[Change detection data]
= = =

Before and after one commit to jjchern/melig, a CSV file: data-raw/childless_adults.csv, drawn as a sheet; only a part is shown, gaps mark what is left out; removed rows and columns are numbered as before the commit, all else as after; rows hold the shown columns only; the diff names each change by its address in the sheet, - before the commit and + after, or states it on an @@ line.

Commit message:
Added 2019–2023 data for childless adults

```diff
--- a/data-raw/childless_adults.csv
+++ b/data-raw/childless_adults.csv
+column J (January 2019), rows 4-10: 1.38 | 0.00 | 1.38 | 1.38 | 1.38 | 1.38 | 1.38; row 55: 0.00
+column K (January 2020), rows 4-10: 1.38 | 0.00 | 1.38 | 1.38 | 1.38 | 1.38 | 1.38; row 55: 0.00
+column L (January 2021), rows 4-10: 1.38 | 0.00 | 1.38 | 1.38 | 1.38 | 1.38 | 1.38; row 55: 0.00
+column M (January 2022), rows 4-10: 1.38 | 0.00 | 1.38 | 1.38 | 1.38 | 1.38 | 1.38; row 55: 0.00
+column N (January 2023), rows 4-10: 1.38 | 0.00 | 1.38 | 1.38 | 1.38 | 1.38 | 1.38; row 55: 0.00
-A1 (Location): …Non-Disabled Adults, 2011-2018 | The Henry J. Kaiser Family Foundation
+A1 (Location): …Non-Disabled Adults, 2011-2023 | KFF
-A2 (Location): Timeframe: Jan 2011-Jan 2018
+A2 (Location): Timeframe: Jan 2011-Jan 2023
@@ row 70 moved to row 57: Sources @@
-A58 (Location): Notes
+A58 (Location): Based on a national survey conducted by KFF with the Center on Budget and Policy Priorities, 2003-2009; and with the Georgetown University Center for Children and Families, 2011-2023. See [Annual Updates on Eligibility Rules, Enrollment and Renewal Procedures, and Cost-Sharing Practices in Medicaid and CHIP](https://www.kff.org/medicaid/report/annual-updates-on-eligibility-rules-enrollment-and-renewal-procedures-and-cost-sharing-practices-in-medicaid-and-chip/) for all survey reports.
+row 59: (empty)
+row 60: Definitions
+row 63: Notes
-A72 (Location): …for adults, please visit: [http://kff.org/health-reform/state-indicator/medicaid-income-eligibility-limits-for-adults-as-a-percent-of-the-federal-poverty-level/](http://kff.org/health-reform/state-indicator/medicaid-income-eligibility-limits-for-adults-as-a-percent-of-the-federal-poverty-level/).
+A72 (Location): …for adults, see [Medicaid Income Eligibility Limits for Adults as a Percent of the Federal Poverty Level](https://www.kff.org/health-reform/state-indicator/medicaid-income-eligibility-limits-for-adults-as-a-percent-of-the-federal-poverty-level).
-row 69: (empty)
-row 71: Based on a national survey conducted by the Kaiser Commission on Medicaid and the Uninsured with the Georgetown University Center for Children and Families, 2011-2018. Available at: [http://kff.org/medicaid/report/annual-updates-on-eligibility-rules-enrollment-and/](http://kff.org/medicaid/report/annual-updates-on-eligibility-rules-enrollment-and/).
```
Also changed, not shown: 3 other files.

= = =

### WORK ORDER
Scan the records above and tell how many lines include the word "Kaiser"; the number is all that should be written.

### TASK RESULT
2